While you're frying up some eggs and bacon, we're cooking up something else: a way to celebrate today's food holiday.
Oh, fudge! November 20 is National Peanut Butter Fudge Day.
One of the earliest written recipes for fudge was made popular by Vassar College student Emelyn Battersby Hartridge in the late 1880s at a senior class auction. The super sweet confection was a hit, and soon women’s colleges across the country were coming up with their own versions.
Making fudge is a truly chemical process; you’re essentially trying to heat butter and sugar without it forming large crystals of sugar. The result should be a smooth and creamy fudge, and a milk or corn starch are the standard defenses of choice when combating crystals.

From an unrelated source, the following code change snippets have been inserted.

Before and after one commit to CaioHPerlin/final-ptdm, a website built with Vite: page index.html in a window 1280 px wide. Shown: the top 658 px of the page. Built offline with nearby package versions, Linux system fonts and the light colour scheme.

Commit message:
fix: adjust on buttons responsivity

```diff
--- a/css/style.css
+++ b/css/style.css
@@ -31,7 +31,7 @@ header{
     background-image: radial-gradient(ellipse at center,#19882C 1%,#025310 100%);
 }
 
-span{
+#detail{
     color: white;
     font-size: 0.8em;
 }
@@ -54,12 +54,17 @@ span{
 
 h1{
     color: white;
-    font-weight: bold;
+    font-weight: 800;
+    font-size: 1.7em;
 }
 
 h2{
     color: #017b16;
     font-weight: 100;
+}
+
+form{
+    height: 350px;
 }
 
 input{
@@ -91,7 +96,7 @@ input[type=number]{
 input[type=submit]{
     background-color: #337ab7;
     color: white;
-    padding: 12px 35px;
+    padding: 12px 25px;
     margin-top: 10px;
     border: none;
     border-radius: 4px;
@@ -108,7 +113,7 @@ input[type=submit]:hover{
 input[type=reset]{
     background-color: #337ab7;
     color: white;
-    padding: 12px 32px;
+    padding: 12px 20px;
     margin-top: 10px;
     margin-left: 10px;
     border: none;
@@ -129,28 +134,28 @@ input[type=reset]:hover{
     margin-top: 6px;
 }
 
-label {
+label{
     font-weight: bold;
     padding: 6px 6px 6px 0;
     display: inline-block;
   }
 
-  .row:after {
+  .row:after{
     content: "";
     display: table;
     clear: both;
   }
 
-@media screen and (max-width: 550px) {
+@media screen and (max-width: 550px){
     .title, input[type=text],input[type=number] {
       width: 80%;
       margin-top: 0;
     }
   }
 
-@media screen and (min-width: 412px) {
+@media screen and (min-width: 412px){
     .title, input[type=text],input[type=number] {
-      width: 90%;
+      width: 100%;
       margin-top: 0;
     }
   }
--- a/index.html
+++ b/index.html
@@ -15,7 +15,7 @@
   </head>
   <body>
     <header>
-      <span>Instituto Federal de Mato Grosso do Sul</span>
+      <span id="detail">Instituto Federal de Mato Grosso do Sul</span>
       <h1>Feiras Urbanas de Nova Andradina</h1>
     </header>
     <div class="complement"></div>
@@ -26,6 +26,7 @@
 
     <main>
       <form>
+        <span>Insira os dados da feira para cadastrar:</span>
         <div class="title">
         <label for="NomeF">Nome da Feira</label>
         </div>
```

Fudge can take on many flavors and one of the most popular is peanut butter. Peanut butter fudge is fairly simple to make and is sure to be a crowd-pleaser. Not bad for a candy that allegedly got its name from a fudged batch of caramels.